### Source material
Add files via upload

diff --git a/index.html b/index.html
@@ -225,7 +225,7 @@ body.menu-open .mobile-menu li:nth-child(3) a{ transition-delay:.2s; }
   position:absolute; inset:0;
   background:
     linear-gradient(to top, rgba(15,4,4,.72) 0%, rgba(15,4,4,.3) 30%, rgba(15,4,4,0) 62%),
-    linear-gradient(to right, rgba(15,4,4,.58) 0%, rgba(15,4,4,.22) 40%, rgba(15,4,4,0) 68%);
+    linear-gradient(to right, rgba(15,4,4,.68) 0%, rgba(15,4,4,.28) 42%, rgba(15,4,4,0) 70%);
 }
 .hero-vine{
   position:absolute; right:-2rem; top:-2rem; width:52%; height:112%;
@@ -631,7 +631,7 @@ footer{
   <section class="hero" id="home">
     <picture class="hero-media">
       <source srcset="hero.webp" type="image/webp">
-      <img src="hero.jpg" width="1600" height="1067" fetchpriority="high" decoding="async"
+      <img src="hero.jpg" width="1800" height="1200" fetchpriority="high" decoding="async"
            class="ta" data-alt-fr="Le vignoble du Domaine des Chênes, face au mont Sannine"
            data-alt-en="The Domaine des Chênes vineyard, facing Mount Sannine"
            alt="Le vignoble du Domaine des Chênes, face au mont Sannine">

### Task
Across the listing above, tally the lines that include "Sannine". Only the total is wanted.

### Output
3